**WHAT TO PRODUCE**
Reproduce, from the lines below, exactly the stretch that begins at the line containing "RDB[(PostgreSQL 관계형 테이블\nMES" and ends at the line containing "MES -->|equipment_id + work_order_id| RDB", both included.

GIVEN RECORDS: Begin

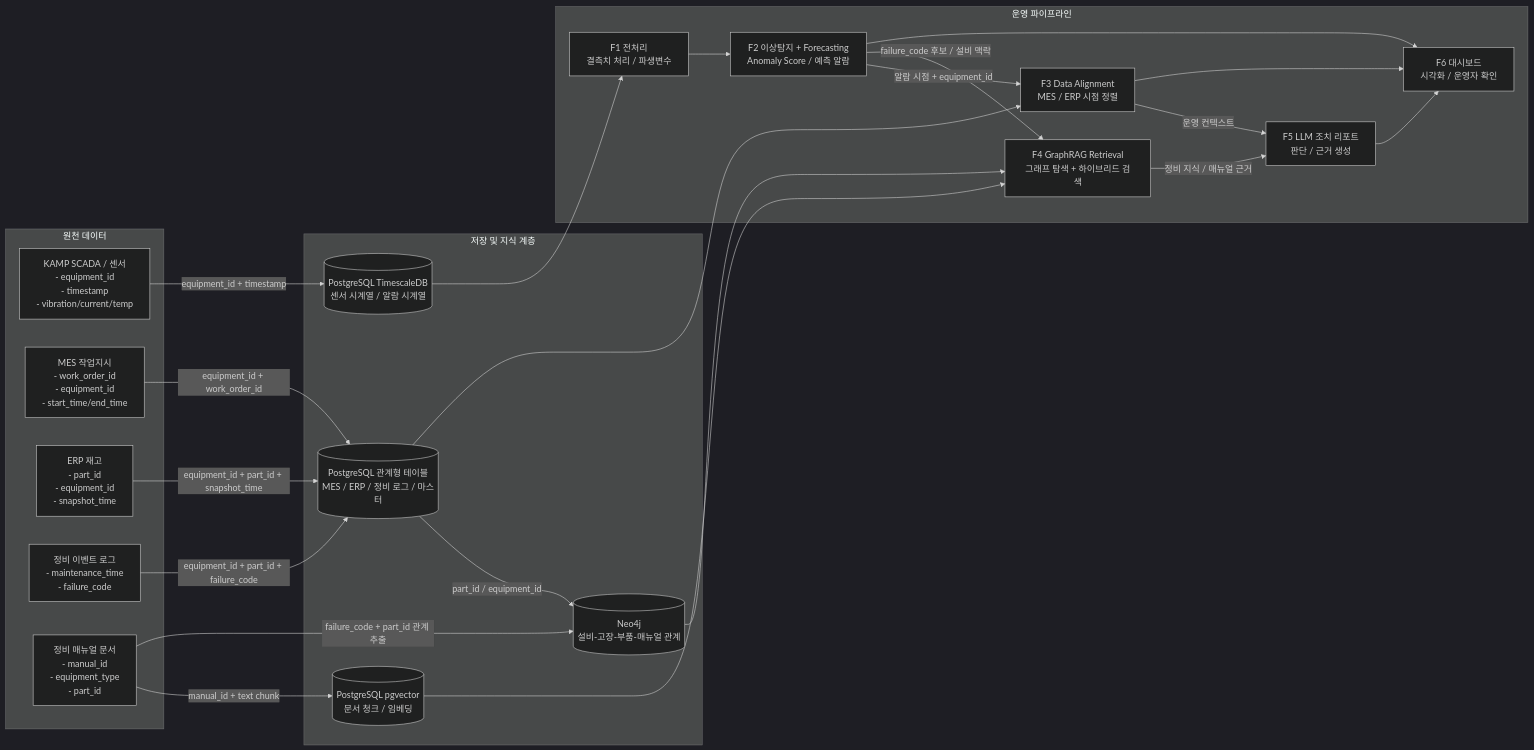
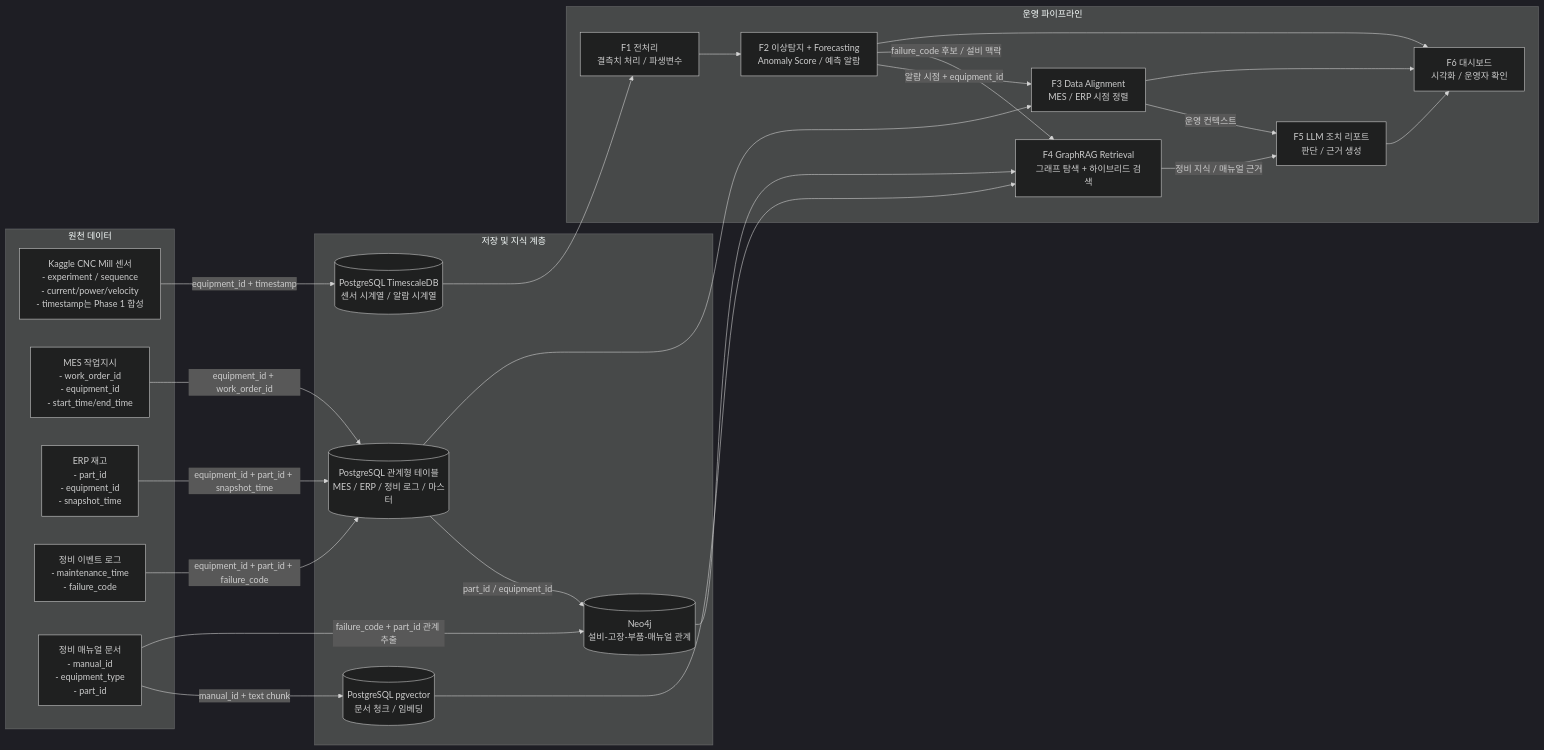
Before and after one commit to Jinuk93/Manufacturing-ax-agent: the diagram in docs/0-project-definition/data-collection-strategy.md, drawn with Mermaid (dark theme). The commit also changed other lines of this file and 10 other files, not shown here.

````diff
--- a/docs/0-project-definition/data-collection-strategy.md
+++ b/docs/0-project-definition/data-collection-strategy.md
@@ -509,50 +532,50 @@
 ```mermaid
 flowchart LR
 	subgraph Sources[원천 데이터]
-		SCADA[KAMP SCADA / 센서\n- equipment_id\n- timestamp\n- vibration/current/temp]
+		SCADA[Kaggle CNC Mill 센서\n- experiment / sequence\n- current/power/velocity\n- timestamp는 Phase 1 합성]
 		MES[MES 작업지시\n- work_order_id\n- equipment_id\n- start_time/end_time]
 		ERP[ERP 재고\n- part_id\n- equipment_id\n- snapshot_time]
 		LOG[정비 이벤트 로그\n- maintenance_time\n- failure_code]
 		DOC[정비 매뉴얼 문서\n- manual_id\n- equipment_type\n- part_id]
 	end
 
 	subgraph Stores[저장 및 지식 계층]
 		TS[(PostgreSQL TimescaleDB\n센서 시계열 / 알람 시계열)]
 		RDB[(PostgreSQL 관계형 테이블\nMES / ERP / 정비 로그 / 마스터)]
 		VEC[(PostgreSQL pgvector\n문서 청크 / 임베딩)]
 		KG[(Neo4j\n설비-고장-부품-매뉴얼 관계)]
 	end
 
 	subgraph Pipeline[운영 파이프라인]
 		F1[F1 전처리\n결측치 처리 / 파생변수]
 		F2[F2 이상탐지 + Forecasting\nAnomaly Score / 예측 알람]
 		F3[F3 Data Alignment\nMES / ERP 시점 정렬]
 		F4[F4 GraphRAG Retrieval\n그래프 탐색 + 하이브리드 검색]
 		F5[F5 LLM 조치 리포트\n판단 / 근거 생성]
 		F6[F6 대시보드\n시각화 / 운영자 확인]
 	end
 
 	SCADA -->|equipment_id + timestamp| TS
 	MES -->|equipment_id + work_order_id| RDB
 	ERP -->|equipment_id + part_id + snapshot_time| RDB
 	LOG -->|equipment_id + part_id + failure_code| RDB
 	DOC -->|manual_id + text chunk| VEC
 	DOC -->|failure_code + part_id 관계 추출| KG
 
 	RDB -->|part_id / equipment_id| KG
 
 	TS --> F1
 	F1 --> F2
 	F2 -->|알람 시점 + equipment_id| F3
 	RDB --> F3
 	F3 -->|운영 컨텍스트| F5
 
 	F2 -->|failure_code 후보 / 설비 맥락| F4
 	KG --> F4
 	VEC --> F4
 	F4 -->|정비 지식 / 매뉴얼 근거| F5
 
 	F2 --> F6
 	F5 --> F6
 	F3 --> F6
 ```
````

GIVEN RECORDS: End
GIVEN RECORDS: Begin

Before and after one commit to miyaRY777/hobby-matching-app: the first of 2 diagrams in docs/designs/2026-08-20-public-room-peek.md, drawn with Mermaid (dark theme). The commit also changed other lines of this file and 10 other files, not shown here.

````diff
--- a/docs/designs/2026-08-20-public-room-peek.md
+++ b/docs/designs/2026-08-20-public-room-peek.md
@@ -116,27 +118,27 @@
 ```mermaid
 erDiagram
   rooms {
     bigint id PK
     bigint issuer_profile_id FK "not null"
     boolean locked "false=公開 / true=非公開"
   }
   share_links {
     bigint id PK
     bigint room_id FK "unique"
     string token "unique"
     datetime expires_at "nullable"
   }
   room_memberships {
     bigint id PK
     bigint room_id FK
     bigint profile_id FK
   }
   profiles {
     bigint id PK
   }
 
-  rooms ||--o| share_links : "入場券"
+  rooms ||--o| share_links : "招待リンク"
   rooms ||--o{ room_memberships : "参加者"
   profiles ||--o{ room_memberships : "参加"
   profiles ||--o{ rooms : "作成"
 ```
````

GIVEN RECORDS: End

**SOLUTION FOR THIS TASK**
 		RDB[(PostgreSQL 관계형 테이블\nMES / ERP / 정비 로그 / 마스터)]
 		VEC[(PostgreSQL pgvector\n문서 청크 / 임베딩)]
 		KG[(Neo4j\n설비-고장-부품-매뉴얼 관계)]
 	end
 
 	subgraph Pipeline[운영 파이프라인]
 		F1[F1 전처리\n결측치 처리 / 파생변수]
 		F2[F2 이상탐지 + Forecasting\nAnomaly Score / 예측 알람]
 		F3[F3 Data Alignment\nMES / ERP 시점 정렬]
 		F4[F4 GraphRAG Retrieval\n그래프 탐색 + 하이브리드 검색]
 		F5[F5 LLM 조치 리포트\n판단 / 근거 생성]
 		F6[F6 대시보드\n시각화 / 운영자 확인]
 	end
 
 	SCADA -->|equipment_id + timestamp| TS
 	MES -->|equipment_id + work_order_id| RDB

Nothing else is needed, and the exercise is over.